Thursday, February 21, 2008

Asian Blepharoplasty: Cultural Rejection?

Annie* comes from a small California city known for its affluence, and—for the Bay Area—its rather skewed demographic makeup: 15 percent Asian and otherwise almost entirely white. She spent her high school years clad in Abercrombie, surrounded by friends and a number of admirers. And one summer, on a routine family trip to Korea, Annie made the choice to undergo double eyelid surgery.

“She came back and everyone said, ‘Oh, she looks so different now.’ They said she was cuter,” a classmate recalled.

Does Annie’s background story matter? Perhaps it is everything, or maybe it means nothing at all—but as a Korean American teen who chose to surgically alter her epicanthic folds, Annie has undeniably become part of a recognized trend in the Asian American community. Asian American women are looking to blepharoplasty, or eyelid plastic surgery, in numbers far greater than their “occidental” counterparts.

Figures support that blepharoplasty is growing in popularity throughout Asia and the United States: in 1997, 159,232 patients in the U.S. underwent the procedure. By 2006, this number had increased to 209,999. After further research, I will be sure to include statistics representing Korea and China, nations that have become popular destinations for Asian Americans seeking the double eyelid. There, consumers find potentially better quality, or more Asian-specific surgical techniques at a lower cost than American physicians offer. (Though eyelid surgery specialists are not a rare find in Southern California: check out, featuring a non-Asian doctor who attempts to explain the difference between Asian eyelid surgery and “occidental” eyelid surgery.)

Hypotheses as to why Asian and Asian American females are choosing this procedure vary, yielding a similarly diverse range of community responses. Some criticize those who undergo the transformation as wanting to look “more western” or “more Caucasian”, shunning their Asian heritage. If this was the case with Annie, her having grown up in a predominantly white community may have been a causal factor in her choice. Can the Asian eyelid surgery trend be attributed to Asian Americans being steeped in American culture and media images?

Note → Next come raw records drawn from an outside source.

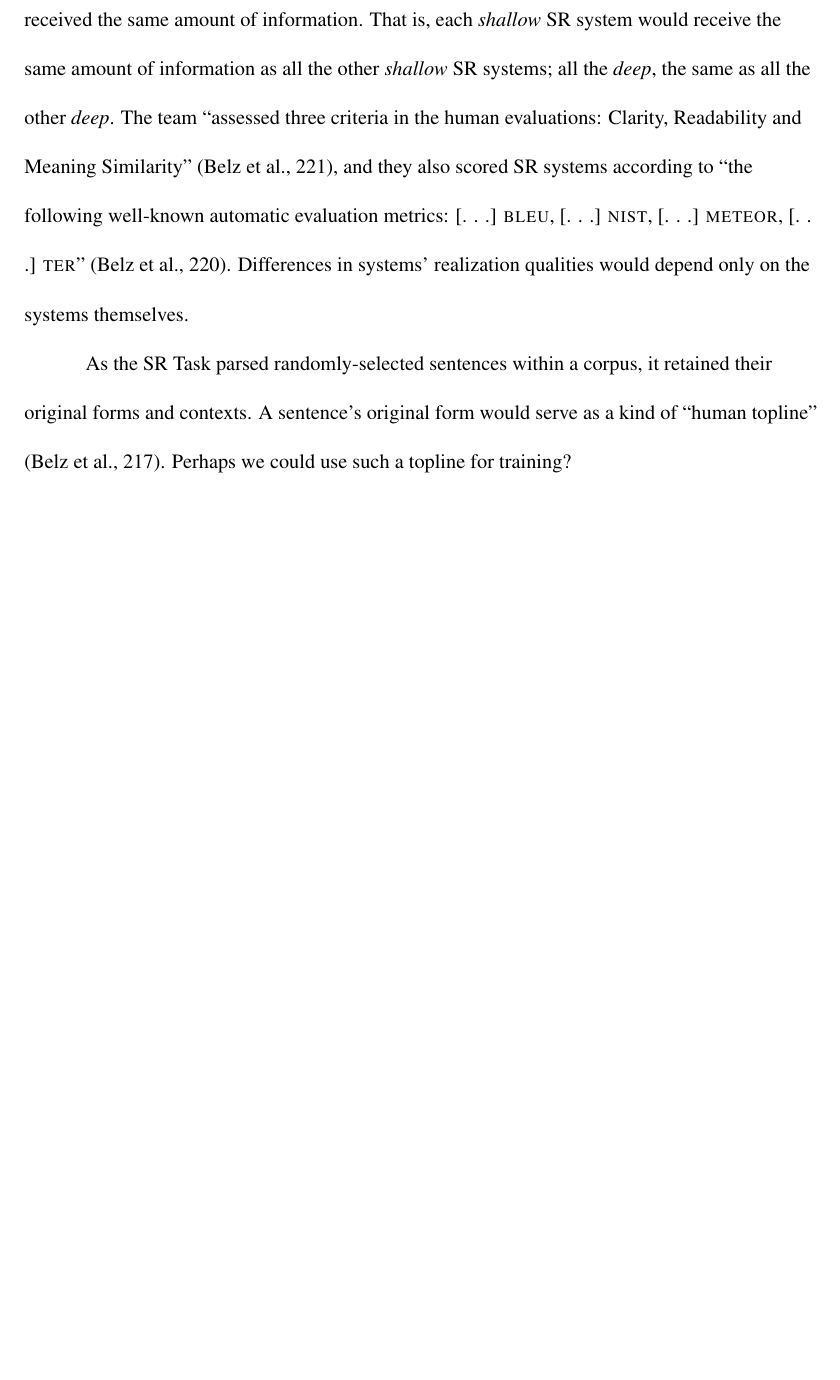
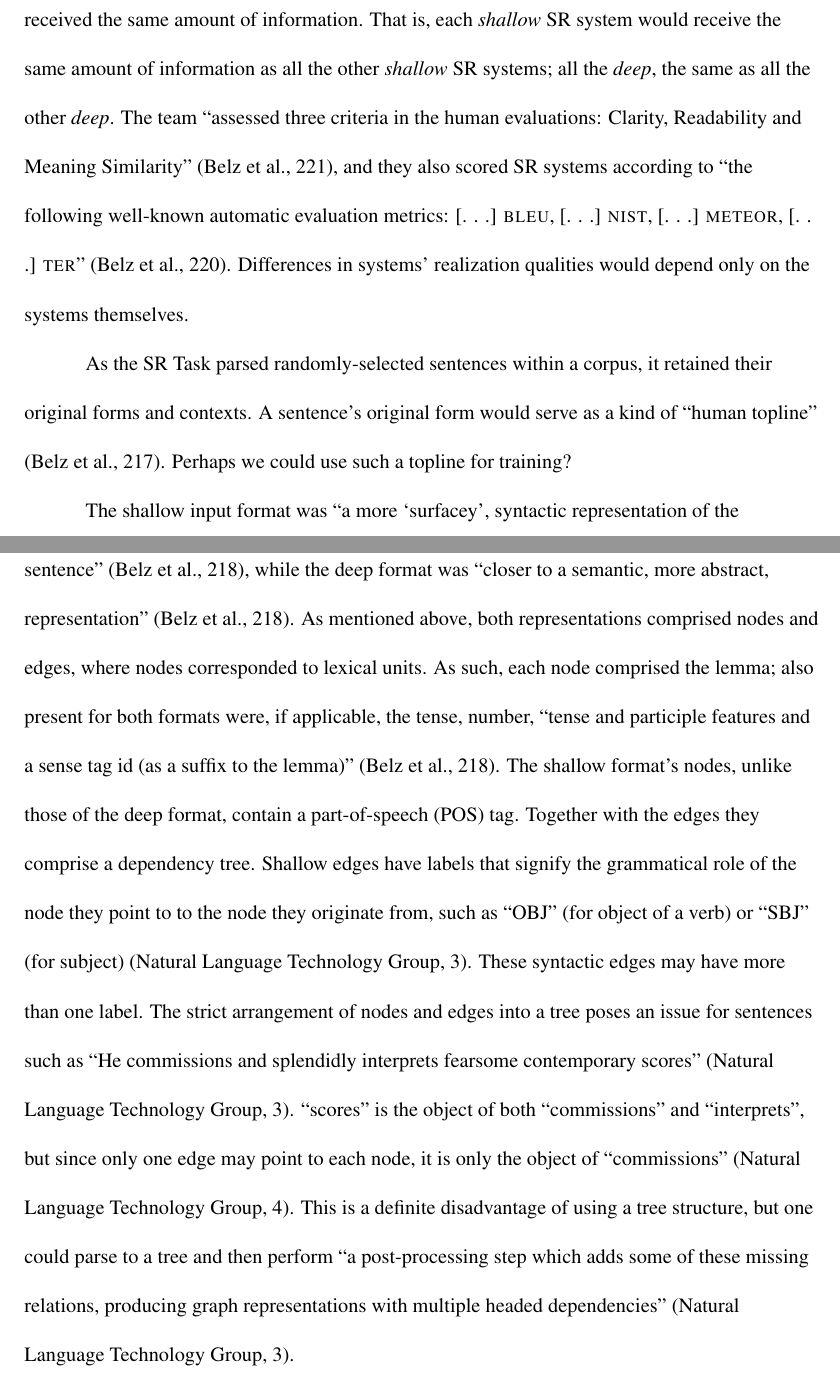
Before and after one commit to m5w/dependency-tree-linearization-literature-review, a LaTeX document (review.tex): part of page 1 of 2 before the commit and two parts of pages 1 and 2 of 3 after it, the two joined at a grey line, cut so that both start at the same text, the shorter picture padded with empty space. Compiled offline with pdfLaTeX.

Commit message:
Finish discussion of shallow input

```diff
--- a/review.tex
+++ b/review.tex
@@ -44,6 +44,9 @@
   To compare SR systems, the team organizing the SR Task established two common input formats: shallow and deep. As opposed to prior tests of SR systems, the SR Task's common input formats ensured that, within each kind of input representation (shallow or deep), each system received the same amount of information. That is, each \textit{shallow} SR system would receive the same amount of information as all the other \textit{shallow} SR systems; all the \textit{deep}, the same as all the other \textit{deep}. The team ``assessed three criteria in the human evaluations: Clarity, Readability and Meaning Similarity" (Belz et al., 221), and they also scored SR systems according to ``the following well-known automatic evaluation metrics: [. . .] \textsc{bleu}, [. . .] \textsc{nist}, [. . .] \textsc{meteor}, [. . .] \textsc{ter}" (Belz et al., 220). Differences in systems' realization qualities would depend only on the systems themselves.
 
   As the SR Task parsed randomly-selected sentences within a corpus, it retained their original forms and contexts. A sentence's original form would serve as a kind of ``human topline" (Belz et al., 217). Perhaps we could use such a topline for training?
+
+  The shallow input format was ``a more `surfacey', syntactic representation of the sentence" (Belz et al., 218), while the deep format was ``closer to a semantic, more abstract, representation" (Belz et al., 218). As mentioned above, both representations comprised nodes and edges, where nodes corresponded to lexical units. As such, each node comprised the lemma; also present for both formats were, if applicable, the tense, number, ``tense and participle features and a sense tag id (as a suffix to the lemma)" (Belz et al., 218). % to-do: what are those?
+  The shallow format's nodes, unlike those of the deep format, contain a part-of-speech (POS) tag. Together with the edges they comprise a dependency tree. Shallow edges have labels that signify the grammatical role of the node they point to to the node they originate from, such as ``OBJ" (for object of a verb) or ``SBJ" (for subject) (Natural Language Technology Group, 3). These syntactic edges may have more than one label. The strict arrangement of nodes and edges into a tree poses an issue for sentences such as ``He commissions and splendidly interprets fearsome contemporary scores" (Natural Language Technology Group, 3). ``scores" is the object of both ``commissions" and ``interprets", but since only one edge may point to each node, it is only the object of ``commissions" (Natural Language Technology Group, 4). This is a definite disadvantage of using a tree structure, but one could parse to a tree and then perform ``a post-processing step which adds some of these missing relations, producing graph representations with multiple headed dependencies" (Natural Language Technology Group, 3).
   \begin{workscited}
     \bibentry{}Belz, Anja, et al. ``The First Surface Realisation Shared Task: Overview and Evaluation Results." \textit{Proceedings of the 13th European Workshop on Natural Language Generation (ENLG)}, Sept. 2011, Nancy, France, Association for Computational Linguistics, 2011, pp. 217--226, www.aclweb.org/anthology/W11-2832. Accessed 29 Nov. 2016.
 
```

A Korean American friend who grew up in the same Bay Area town says that the desire for “larger, rounder” eyes comes from a Korean belief about facial features: eyes that are more slanted are associated with deceptiveness or shifty character, whereas “bigger eyes are just…better,” she said. If this is true, the motivation to undergo plastic surgery is not necessarily connected to a Caucasian aesthetic ideal. She continued that cosmetic surgery in general has become an essential part of modern Korean culture. Those who hope to make it to celebrity status, whether in television or music, are expected to have undergone some sort of procedure. Eyelid surgery, my friend said, is so common and comparatively minimal in Korea that it is sometimes not considered a surgical operation at all. But perhaps it is impossible to look at modern “Korean” conceptions without considering globalization and the resulting, much broader cultural milieu from which these ideas draw influence.

When the Asian American teen returns from a trip to China or Korea with changed eyelids, her peers are sure to notice and their reactions will certainly vary. Just like any other sort of cosmetic plastic surgery, blepharoplasty gathers all of the usual criticism or praise and comes with the same expected high costs and recovery tribulations. Yet unlike breast augmentation or liposuction, it carries an additional aspect of being tied strongly to ethnicity. It is reported that 15 to 20 percent of Asian individuals have the “double eyelid” that is common among people of non-Asian descent. Is an Asian American woman’s choice to change her eyelids a statement about her feelings surrounding Asian identity? Maybe she doesn’t know the answer herself.

*Annie's name has been changed.

1 comment:

Katie said...

It's not about being like the another, it's about feeling great about yourself. If one thinks that his or her eyes aren't really that good-looking, there are solutions. That's one thing that people should be thankful for in the first place. Such alternatives didn't exist before.

Katie Hallison